Since the policy was introduced in 1993, the military has discharged over 13,000 troops from the military under DADT. The number of discharges per fiscal year under DADT dropped sharply after the September 11 attacks and has remained comparatively low since. Discharges exceeded 600 every year until 2009.
With the Bradley Manning case (Gay soldier whom stole documents and passed them to Julian Assange and Wikileaks) exhibiting viral status, many might make the challenge that gays do not belong in the military, but most, if not all of American traitors have been of the heterosexual variety. So we can't invoke all gays are traitors, at least in the literal sense.
In February 2005, the Government Accountability Office released estimates on the cost of the policy. Cautioning that the amount may be too low, the GAO reported $95.4 million in recruiting costs and $95.1 million for training replacements for the 9,488 troops discharged from 1994 through 2003.
Arguing amongst congress in nothing new. With much on the table, these knockdown exchanges between parties only exacerbates an already discombobulated country.
While 99.6% of Americans suffer, Republicans argue over .393% of population. There are only approximately 1.18 Million people that earned $250,000 or more in 2009. Reiterating that's only .393% of the US population!!
These tax cuts WILL NOT create jobs. All issues and bills are separate from each other and should be treated as such. Holding these bills hostage, and for that matter the country because the left is not for these cretinous extensions are ludicrous and asinine at best. The Democrats are only asking the rich, less than 1% of Americans to pay an additional 4.6%, from 35% up to 39.6%!
DADT is only one of many bills being held up by the axis of idiots, and it appears this dust shall only settle when the majority of rancid tea bags rule the roost in January.
The laundry list of those effected by this stonewalling is astronomical, gays, military, wasted tax funds, the unemployed, the list is never ending.

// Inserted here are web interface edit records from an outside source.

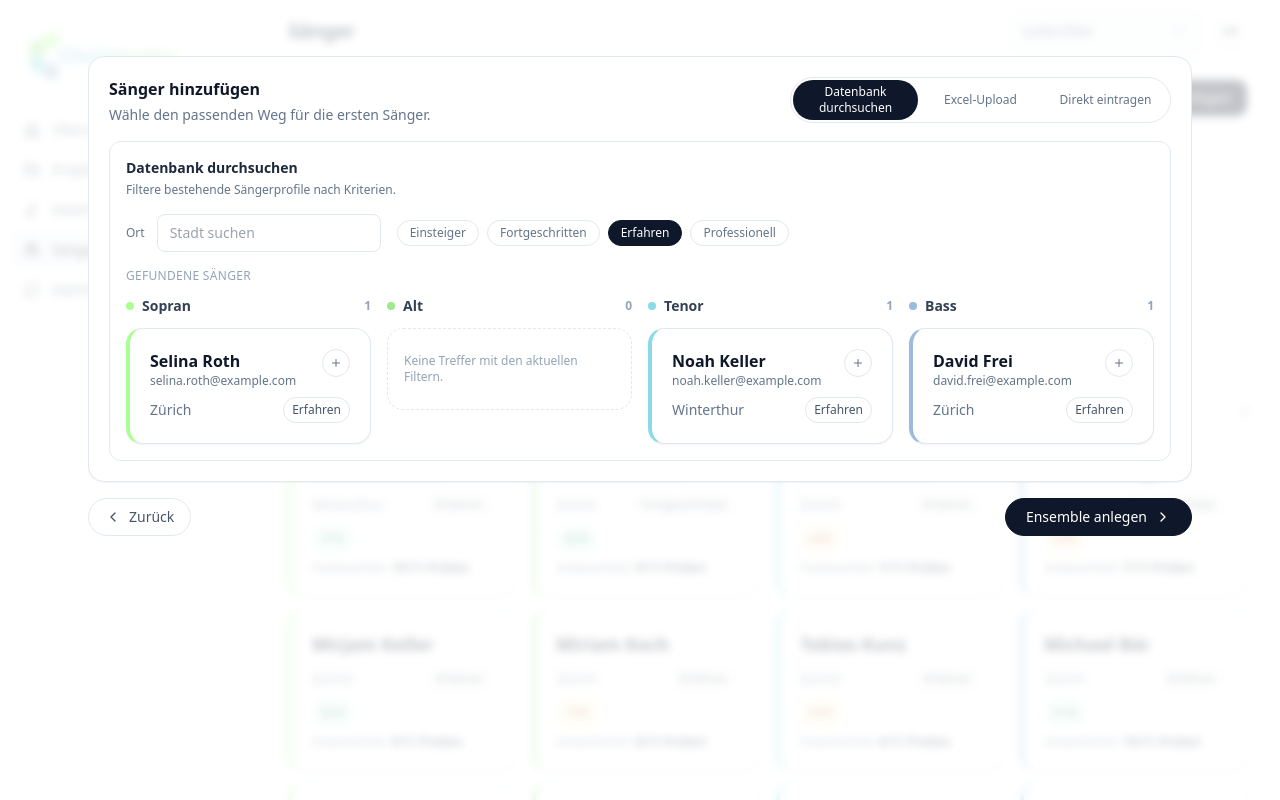
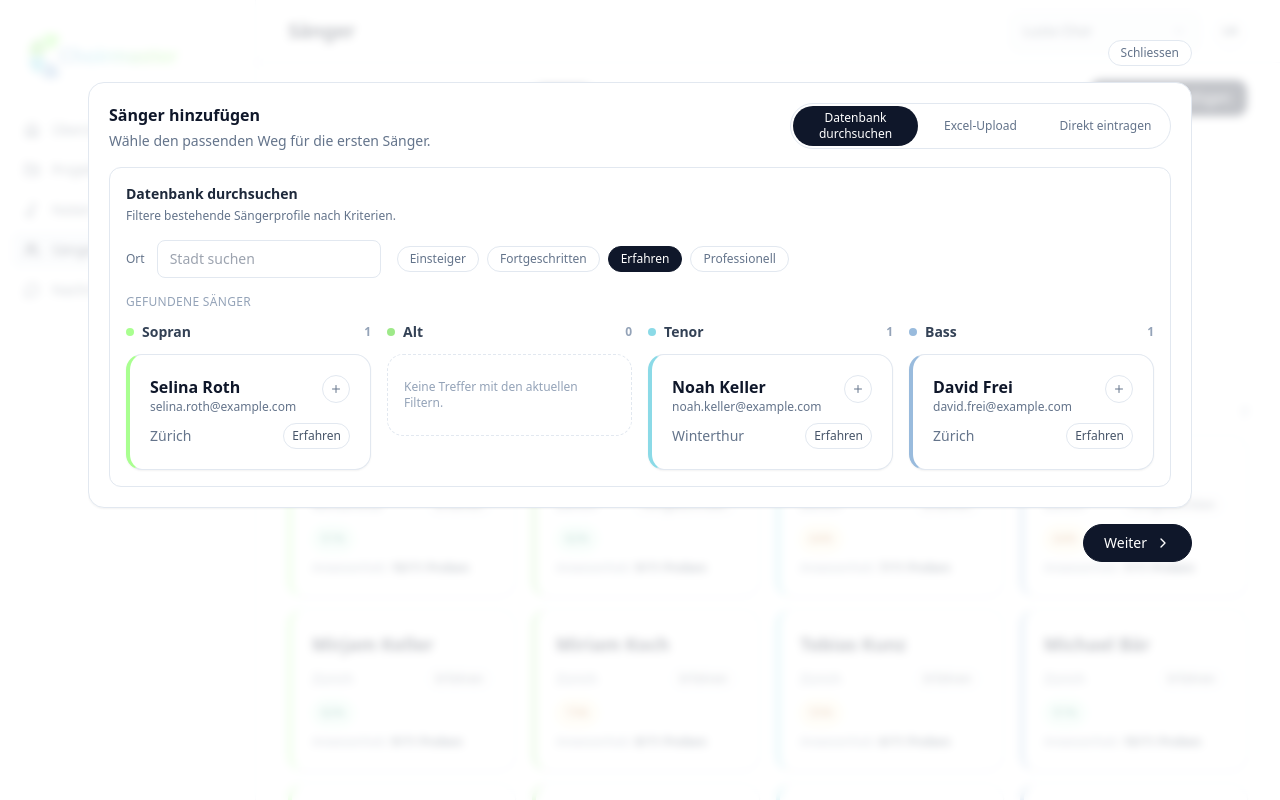
Before and after one commit to TechvibeVentures/Choirmaster, a Next.js app: page /singers in a window 1280 px wide. Both pictures are taken after a click on the button "Sänger hinzufügen". Shown: the top 800 px of the page. Built offline with nearby package versions, Linux system fonts and the light colour scheme.

Commit message:
Add singer invite step and close button

```diff
--- a/components/EnsembleOnboardingFlow.tsx
+++ b/components/EnsembleOnboardingFlow.tsx
@@ -247,11 +247,15 @@ export default function EnsembleOnboardingFlow({
 
   const isSingerOnly = mode === "singers";
   const steps = isSingerOnly
-    ? [strings.ensembleOnboarding.stepSingers]
+    ? [
+        strings.ensembleOnboarding.stepSingers,
+        strings.ensembleOnboarding.invitesTitle
+      ]
     : ensembleSteps;
   const singerStepIndex = isSingerOnly ? 0 : 3;
   const integrationsStepIndex = isSingerOnly ? -1 : 4;
   const finishStepIndex = isSingerOnly ? -1 : 5;
+  const invitesStepIndex = isSingerOnly ? 1 : -1;
 
   useEffect(() => {
     if (!open) return;
@@ -357,7 +361,17 @@ const resultsByVoice = useMemo(() => {
     <div className="fixed inset-0 z-50">
       <div className="absolute inset-0 bg-white/75 backdrop-blur-sm" />
       <div className="relative mx-auto flex h-full max-w-6xl flex-col px-4 py-6 sm:px-6 md:py-10">
-        {isSingerOnly ? null : (
+        {isSingerOnly ? (
+          <div className="flex items-center justify-end">
+            <button
+              type="button"
+              onClick={onClose}
+              className="rounded-full border border-slate-200 bg-white px-3 py-1 text-xs text-slate-500 transition hover:border-slate-300 hover:text-slate-700"
+            >
+              Schliessen
+            </button>
+          </div>
+        ) : (
           <div className="flex flex-wrap items-start justify-between gap-4 rounded-2xl border border-slate-200 bg-white px-4 py-4 shadow-lg sm:px-6">
             <div>
               <div className="text-xs uppercase tracking-wide text-slate-400">
@@ -888,6 +902,69 @@ const resultsByVoice = useMemo(() => {
               </Card>
             ) : null}
 
+            {step === invitesStepIndex ? (
+              <Card>
+                <div className="flex items-center justify-between gap-3">
+                  <div>
+                    <h3 className="text-base font-semibold text-slate-900">
+                      {strings.ensembleOnboarding.invitesTitle}
+                    </h3>
+                    <p className="mt-1 text-sm text-slate-500">
+                      {strings.ensembleOnboarding.invitesSubtitle}
+                    </p>
+                  </div>
+                  <Check className="h-5 w-5 text-emerald-400" />
+                </div>
+                <div className="mt-4 space-y-3">
+                  {selectedSingerIds.length === 0 && directEntries.length === 0 ? (
+                    <div className="rounded-xl border border-dashed border-slate-200 bg-slate-50 px-4 py-6 text-sm text-slate-500">
+                      {strings.ensembleOnboarding.singersSummaryEmpty}
+                    </div>
+                  ) : null}
+                  {selectedSingerIds.map((id) => {
+                    const singer = mockSingerResults.find((entry) => entry.id === id);
+                    if (!singer) return null;
+                    return (
+                      <div
+                        key={`invite-${id}`}
+                        className="flex items-center justify-between rounded-xl border border-slate-200 bg-white px-4 py-3 text-sm"
+                      >
+                        <div>
+                          <div className="font-semibold text-slate-900">
+                            {singer.name}
+                          </div>
+                          <div className="text-xs text-slate-500">
+                            {singer.email}
+                          </div>
+                        </div>
+                        <span className="text-xs text-slate-400">
+                          {getVoiceLabel(singer.voice)}
+                        </span>
+                      </div>
+                    );
+                  })}
+                  {directEntries.map((entry) => (
+                    <div
+                      key={`invite-${entry.id}`}
+                      className="flex items-center justify-between rounded-xl border border-slate-200 bg-white px-4 py-3 text-sm"
+                    >
+                      <div>
+                        <div className="font-semibold text-slate-900">
+                          {`${entry.first} ${entry.last}`.trim() || "—"}
+                        </div>
+                        <div className="text-xs text-slate-500">
+                          {entry.email || "—"}
+                        </div>
+                      </div>
+                      <span className="text-xs text-slate-400">
+                        {entry.voice || strings.ensembleOnboarding.singersVoice}
+                      </span>
+                    </div>
+                  ))}
+                </div>
+              </Card>
+            ) : null}
+
             {step === integrationsStepIndex ? (
               <Card>
                 <div className="flex items-center justify-between gap-3">
@@ -1039,6 +1116,9 @@ const resultsByVoice = useMemo(() => {
             ) : null}
 
             <div className="flex items-center justify-between">
+              {isSingerOnly ? (
+                <div />
+              ) : (
                 <button
                   type="button"
                   onClick={handlePrev}
@@ -1047,12 +1127,15 @@ const resultsByVoice = useMemo(() => {
                   <ChevronLeft className="h-4 w-4" />
                   {strings.ensembleOnboarding.prev}
                 </button>
+              )}
               <button
                 type="button"
                 onClick={step === steps.length - 1 ? onClose : handleNext}
                 className="inline-flex items-center gap-2 rounded-full border border-slate-900 bg-slate-900 px-5 py-2 text-sm text-white transition hover:bg-slate-800"
               >
-                {step === steps.length - 1
+                {isSingerOnly && step === steps.length - 1
+                  ? strings.ensembleOnboarding.invitesAction
+                  : step === steps.length - 1
                     ? strings.ensembleOnboarding.finishAction
                     : strings.ensembleOnboarding.next}
                 <ChevronRight className="h-4 w-4" />
--- a/lib/i18n.ts
+++ b/lib/i18n.ts
@@ -212,6 +212,9 @@ export const strings = {
     integrationsHint:
       "Diese Verbindungen lassen sich später jederzeit unter Einstellungen ergänzen.",
     singersByVoiceTitle: "Sänger",
+    invitesTitle: "Einladungen vorbereiten",
+    invitesSubtitle: "Überprüfe die Auswahl und verschicke die Einladungen.",
+    invitesAction: "Einladungen verschicken",
     prev: "Zurück",
     next: "Weiter",
     finishAction: "Ensemble anlegen"
```
Lines whose indentation alone changed are shown as unchanged.
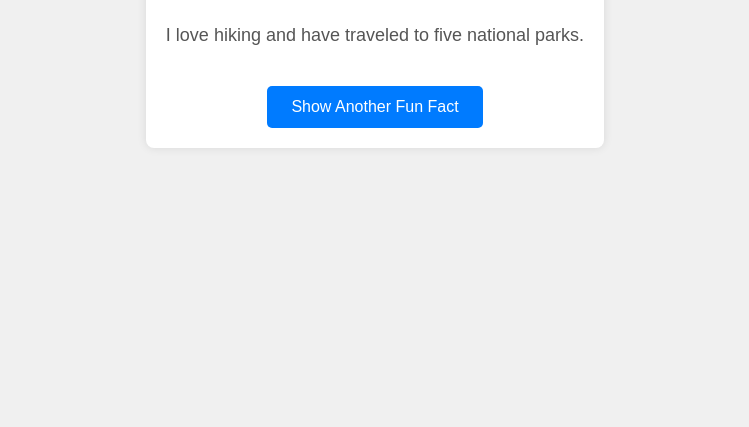
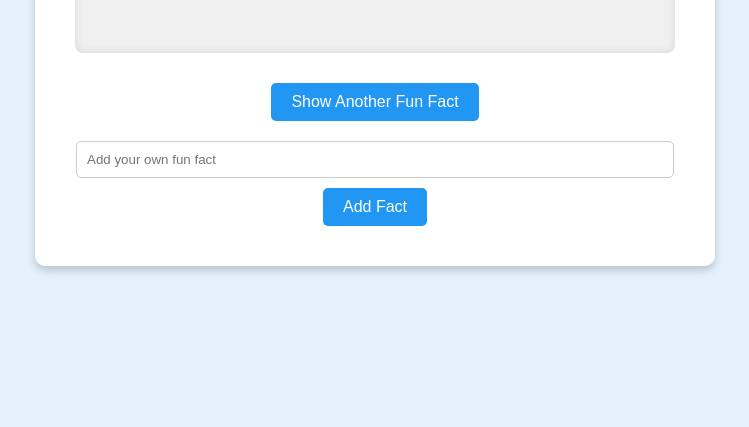
Before and after one commit to hasindulakshan/fact-genarator, a plain HTML site: page index.html in a window 1280 px wide. Shown: the part 373-800 px from the top of the page, without its empty margins (265-1014 px from the left). Drawn offline with Linux system fonts and the light colour scheme.

Commit message:
Update index.html

```diff
--- a/index.html
+++ b/index.html
@@ -6,46 +6,66 @@
     <title>Fun Facts App</title>
     <style>
         body {
-            font-family: Arial, sans-serif;
-            background-color: #f0f0f0;
+            font-family: 'Segoe UI', Tahoma, Geneva, Verdana, sans-serif;
+            background-color: #e3f2fd;
             display: flex;
             justify-content: center;
             align-items: center;
             height: 100vh;
             margin: 0;
+            color: #333;
         }
 
         .container {
             text-align: center;
-            background-color: #fff;
-            padding: 20px;
-            border-radius: 8px;
-            box-shadow: 0 0 10px rgba(0, 0, 0, 0.1);
+            background-color: #ffffff;
+            padding: 40px;
+            border-radius: 10px;
+            box-shadow: 0 4px 8px rgba(0, 0, 0, 0.2);
+            width: 90%;
+            max-width: 600px;
+        }
+
+        h1 {
+            color: #0d47a1;
         }
 
         #fact-display {
-            font-size: 18px;
+            font-size: 20px;
             color: #555;
-            margin-bottom: 20px;
-            min-height: 60px;
+            margin: 20px 0;
+            padding: 20px;
+            background-color: #f0f0f0;
+            border-radius: 8px;
+            min-height: 100px;
             display: flex;
             align-items: center;
             justify-content: center;
+            box-shadow: inset 0 0 10px rgba(0,0,0,0.1);
         }
 
         button {
-            background-color: #007bff;
+            background-color: #2196f3;
             color: white;
             border: none;
-            padding: 12px 24px;
+            padding: 10px 20px;
             font-size: 16px;
             border-radius: 5px;
             cursor: pointer;
             transition: background-color 0.3s ease;
+            margin-top: 10px;
         }
 
         button:hover {
-            background-color: #0056b3;
+            background-color: #1976d2;
+        }
+
+        input[type="text"] {
+            width: calc(100% - 24px);
+            padding: 10px;
+            margin-top: 20px;
+            border-radius: 5px;
+            border: 1px solid #ccc;
         }
     </style>
 </head>
@@ -54,6 +74,8 @@
         <h1>Fun Facts About Me</h1>
         <div id="fact-display"></div>
         <button id="new-fact-btn">Show Another Fun Fact</button>
+        <input type="text" id="new-fact-input" placeholder="Add your own fun fact">
+        <button id="add-fact-btn">Add Fact</button>
     </div>
     <script>
         const facts = [
@@ -66,6 +88,8 @@
 
         const factDisplay = document.getElementById('fact-display');
         const newFactBtn = document.getElementById('new-fact-btn');
+        const addFactBtn = document.getElementById('add-fact-btn');
+        const newFactInput = document.getElementById('new-fact-input');
 
         function showRandomFact() {
             const randomIndex = Math.floor(Math.random() * facts.length);
@@ -74,6 +98,15 @@
 
         newFactBtn.addEventListener('click', showRandomFact);
 
+        addFactBtn.addEventListener('click', function() {
+            const newFact = newFactInput.value.trim();
+            if (newFact) {
+                facts.push(newFact);
+                newFactInput.value = '';
+                showRandomFact();
+            }
+        });
+
         // Show a fact when the page loads
         showRandomFact();
     </script>
```
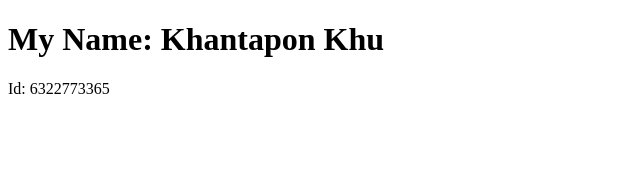
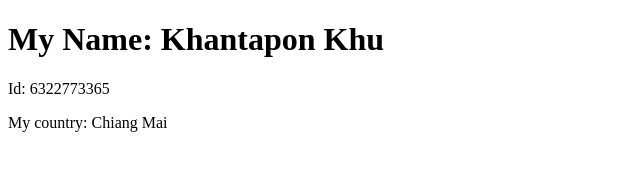
Before and after one commit to sirKongYZ/DES424_6322773365, a plain HTML site: page src/index.html in a window 1280 px wide. Shown: the whole page, without its empty margins (0-640 px from the left). Drawn offline with Linux system fonts and the light colour scheme.

Commit message:
my country

```diff
--- a/src/index.html
+++ b/src/index.html
@@ -3,5 +3,6 @@
   <body>
     <h1>My Name: Khantapon Khu</h1>
     <p>Id: 6322773365</p>
+    <p>My country: Chiang Mai</p>
   </body>
 </html>
```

President Obama needs to honor his plethora of commitments to those whom voted him into office. DADT should be the first on his bucket list!